I don’t know if Robert has nerves of steel or not, he certainly went through a lot. However, as he notes, his nerves were artificially re-enforced with sleeping pills and alcohol, not the ideal way to combat the stress.


In my post I concluded with the following “It has been my experience that when entrepreneurs reflect upon their businesses, they almost all say that if they knew about the physical toll, long hours and financial stress they would endure, they would not have started their business.”

Robert notes at the end of his article that he is sharing his story as a cautionary tale to other amateurs who have big ideas and dreams and his advice is don’t even think about it. While I am fully in on the caution, especially for the restaurant and bar business, if you are considering starting a business and go through the list of considerations above, I think you may qualify or disqualify yourself if you are honest with yourself.

This site provides general information on various tax issues and other matters. The information is not intended to constitute professional advice and may not be appropriate for a specific individual or fact situation. It is written by the author solely in their personal capacity and cannot be attributed to the accounting firm with which they are affiliated. It is not intended to constitute professional advice, and neither the author nor the firm with which the author is associated shall accept any liability in respect of any reliance on the information contained herein. Readers should always consult with their professional advisors in respect of their particular situation. Please note the blog post is time sensitive and subject to changes in legislation or law.

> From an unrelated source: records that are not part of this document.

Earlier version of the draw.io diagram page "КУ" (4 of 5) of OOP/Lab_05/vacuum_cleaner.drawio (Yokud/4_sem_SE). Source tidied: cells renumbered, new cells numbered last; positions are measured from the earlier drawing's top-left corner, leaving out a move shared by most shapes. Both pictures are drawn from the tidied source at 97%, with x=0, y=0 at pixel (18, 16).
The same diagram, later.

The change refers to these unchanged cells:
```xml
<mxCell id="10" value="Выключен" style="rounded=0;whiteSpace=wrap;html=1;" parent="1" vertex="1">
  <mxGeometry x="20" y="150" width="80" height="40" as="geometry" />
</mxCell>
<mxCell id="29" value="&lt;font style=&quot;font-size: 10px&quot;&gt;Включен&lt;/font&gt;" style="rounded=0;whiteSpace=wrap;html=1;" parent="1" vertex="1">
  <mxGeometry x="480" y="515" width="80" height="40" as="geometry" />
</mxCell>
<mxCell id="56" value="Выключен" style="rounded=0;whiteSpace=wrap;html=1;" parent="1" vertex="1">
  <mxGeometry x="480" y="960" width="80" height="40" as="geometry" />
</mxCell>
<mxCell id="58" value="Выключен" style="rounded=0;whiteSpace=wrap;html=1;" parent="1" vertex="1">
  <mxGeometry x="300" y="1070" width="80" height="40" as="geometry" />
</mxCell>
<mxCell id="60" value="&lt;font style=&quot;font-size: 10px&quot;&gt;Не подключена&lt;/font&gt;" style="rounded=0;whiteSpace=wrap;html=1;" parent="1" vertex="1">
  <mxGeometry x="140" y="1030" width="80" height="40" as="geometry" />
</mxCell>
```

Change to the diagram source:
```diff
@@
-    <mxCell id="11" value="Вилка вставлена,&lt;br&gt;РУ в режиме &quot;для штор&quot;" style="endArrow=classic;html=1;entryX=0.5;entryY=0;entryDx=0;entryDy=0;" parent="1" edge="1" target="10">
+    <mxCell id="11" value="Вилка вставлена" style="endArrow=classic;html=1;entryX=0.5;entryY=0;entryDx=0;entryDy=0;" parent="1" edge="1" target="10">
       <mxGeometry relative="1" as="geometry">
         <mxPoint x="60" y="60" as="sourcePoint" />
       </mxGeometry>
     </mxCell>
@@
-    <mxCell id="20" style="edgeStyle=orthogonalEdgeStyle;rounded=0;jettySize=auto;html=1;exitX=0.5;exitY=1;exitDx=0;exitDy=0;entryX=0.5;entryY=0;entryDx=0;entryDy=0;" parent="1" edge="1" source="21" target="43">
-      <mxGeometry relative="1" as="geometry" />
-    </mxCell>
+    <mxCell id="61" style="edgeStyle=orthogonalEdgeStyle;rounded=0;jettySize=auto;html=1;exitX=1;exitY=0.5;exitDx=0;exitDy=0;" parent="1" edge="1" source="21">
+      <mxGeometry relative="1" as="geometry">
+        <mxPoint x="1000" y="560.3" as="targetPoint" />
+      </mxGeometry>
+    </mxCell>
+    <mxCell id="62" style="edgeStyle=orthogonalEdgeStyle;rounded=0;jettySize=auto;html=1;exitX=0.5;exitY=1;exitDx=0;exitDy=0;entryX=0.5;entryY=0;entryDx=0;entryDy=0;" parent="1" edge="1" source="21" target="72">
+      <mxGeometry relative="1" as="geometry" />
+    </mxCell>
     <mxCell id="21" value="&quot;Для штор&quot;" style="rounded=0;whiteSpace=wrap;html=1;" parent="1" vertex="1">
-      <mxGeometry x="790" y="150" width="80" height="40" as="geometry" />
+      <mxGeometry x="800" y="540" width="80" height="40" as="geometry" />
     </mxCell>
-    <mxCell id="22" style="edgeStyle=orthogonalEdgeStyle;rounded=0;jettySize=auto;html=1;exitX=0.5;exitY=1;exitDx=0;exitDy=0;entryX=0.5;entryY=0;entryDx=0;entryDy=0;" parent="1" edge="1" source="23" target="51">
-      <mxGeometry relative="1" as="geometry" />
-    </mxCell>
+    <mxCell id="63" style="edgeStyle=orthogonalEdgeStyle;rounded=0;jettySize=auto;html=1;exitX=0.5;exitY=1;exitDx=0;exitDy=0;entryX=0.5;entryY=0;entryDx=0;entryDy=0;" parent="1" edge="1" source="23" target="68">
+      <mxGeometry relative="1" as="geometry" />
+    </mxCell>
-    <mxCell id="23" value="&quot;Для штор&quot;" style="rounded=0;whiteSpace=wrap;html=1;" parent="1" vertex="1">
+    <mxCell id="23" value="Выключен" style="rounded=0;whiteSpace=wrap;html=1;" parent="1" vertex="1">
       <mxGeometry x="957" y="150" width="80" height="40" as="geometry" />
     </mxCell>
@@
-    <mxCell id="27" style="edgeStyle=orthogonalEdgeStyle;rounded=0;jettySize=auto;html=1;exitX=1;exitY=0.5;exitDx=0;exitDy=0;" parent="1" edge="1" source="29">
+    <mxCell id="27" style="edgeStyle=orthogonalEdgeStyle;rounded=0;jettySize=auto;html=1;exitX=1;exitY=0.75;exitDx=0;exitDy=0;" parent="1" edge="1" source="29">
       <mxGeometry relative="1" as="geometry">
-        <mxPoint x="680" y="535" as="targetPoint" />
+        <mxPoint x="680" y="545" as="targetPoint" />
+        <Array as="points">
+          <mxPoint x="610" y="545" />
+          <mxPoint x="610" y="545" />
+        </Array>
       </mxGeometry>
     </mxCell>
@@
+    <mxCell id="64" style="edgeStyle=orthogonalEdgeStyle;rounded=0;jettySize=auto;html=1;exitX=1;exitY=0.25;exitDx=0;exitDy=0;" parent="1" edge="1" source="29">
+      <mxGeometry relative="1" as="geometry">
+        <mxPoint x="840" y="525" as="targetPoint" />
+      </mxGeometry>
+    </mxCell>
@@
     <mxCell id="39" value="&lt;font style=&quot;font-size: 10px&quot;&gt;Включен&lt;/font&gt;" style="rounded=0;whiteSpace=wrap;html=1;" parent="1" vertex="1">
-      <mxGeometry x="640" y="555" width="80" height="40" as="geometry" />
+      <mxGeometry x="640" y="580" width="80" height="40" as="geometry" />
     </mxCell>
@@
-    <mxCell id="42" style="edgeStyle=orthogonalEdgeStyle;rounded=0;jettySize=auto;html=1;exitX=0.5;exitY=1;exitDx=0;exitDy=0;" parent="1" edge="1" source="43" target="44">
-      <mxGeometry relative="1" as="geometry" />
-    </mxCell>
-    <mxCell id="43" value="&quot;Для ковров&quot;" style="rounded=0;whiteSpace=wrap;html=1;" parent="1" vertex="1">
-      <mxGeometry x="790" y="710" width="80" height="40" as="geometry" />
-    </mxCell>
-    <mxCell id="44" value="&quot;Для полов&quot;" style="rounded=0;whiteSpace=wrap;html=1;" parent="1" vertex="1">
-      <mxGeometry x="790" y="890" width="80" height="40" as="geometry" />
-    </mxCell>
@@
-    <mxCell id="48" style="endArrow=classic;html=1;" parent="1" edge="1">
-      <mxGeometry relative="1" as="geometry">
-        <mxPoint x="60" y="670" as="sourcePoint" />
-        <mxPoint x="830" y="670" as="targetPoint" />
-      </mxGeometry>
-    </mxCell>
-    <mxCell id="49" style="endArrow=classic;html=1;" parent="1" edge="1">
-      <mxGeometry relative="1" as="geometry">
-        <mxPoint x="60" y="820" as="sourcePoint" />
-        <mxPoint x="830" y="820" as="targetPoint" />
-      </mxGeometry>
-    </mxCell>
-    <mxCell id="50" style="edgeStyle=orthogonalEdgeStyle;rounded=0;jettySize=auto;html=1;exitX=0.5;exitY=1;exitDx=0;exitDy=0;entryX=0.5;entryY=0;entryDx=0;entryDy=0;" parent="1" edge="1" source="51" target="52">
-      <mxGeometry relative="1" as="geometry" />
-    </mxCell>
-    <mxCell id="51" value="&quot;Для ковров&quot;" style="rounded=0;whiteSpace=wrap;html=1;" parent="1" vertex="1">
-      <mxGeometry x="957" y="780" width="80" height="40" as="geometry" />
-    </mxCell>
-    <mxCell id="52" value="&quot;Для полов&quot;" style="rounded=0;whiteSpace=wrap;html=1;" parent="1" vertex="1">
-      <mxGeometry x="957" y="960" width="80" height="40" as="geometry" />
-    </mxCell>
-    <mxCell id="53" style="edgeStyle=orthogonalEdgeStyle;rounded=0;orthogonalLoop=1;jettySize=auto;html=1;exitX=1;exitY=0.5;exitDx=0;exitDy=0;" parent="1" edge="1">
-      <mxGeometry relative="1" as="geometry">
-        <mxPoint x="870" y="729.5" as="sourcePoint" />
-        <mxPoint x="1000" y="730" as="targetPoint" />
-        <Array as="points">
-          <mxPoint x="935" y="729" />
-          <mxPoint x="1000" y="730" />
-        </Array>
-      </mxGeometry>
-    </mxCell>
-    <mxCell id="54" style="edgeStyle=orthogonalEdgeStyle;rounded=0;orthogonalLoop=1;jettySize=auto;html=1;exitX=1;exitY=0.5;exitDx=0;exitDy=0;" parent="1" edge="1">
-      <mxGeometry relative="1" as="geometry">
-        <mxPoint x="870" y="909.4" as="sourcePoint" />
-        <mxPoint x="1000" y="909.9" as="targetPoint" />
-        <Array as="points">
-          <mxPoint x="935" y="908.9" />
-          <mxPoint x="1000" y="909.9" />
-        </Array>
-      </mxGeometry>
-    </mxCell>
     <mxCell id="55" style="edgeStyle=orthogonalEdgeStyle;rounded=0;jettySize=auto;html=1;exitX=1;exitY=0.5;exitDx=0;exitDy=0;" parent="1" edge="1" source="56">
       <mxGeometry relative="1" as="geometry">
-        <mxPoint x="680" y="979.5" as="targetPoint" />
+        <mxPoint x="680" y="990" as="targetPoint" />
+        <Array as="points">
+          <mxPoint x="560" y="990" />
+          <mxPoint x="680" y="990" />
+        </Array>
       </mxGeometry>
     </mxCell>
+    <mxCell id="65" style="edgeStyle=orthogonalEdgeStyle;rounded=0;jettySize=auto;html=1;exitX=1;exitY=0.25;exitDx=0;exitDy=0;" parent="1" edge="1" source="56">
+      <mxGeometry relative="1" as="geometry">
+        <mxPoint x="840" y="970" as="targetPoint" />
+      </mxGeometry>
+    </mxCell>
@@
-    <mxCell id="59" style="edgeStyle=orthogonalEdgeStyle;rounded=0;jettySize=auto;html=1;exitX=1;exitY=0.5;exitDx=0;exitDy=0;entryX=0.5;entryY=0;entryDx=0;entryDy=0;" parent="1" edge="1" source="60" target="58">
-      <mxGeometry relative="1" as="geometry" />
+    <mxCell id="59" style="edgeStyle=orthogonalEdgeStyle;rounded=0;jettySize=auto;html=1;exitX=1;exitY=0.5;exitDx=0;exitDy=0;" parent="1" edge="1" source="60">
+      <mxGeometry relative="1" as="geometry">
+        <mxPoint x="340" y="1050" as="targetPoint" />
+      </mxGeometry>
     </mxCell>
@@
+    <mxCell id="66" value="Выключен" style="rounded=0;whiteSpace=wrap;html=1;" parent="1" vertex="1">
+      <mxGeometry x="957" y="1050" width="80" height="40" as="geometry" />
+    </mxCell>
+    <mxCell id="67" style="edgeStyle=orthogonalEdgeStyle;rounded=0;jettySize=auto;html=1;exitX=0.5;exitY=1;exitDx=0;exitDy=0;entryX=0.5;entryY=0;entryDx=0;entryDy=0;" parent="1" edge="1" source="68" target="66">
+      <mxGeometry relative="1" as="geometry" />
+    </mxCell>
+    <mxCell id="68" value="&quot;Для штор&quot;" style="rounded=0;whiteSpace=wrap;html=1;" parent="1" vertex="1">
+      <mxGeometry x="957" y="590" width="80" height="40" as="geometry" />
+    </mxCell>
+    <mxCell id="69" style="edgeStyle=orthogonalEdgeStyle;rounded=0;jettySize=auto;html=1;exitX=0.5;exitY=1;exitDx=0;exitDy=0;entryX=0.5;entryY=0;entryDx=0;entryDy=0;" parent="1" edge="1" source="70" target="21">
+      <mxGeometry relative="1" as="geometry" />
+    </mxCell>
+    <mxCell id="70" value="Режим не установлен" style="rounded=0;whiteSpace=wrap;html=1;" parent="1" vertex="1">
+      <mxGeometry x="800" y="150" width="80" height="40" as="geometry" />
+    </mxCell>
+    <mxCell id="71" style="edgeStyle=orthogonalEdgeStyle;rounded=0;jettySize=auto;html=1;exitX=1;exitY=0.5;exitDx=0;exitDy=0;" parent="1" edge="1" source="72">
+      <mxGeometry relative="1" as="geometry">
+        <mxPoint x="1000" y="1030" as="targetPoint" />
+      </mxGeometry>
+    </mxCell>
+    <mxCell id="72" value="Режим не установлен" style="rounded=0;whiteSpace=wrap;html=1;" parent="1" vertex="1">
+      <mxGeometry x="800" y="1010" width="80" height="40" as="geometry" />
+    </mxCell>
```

1 comment:

  1. Well thought out and written. Thanks for continuing to come out with such great stuff.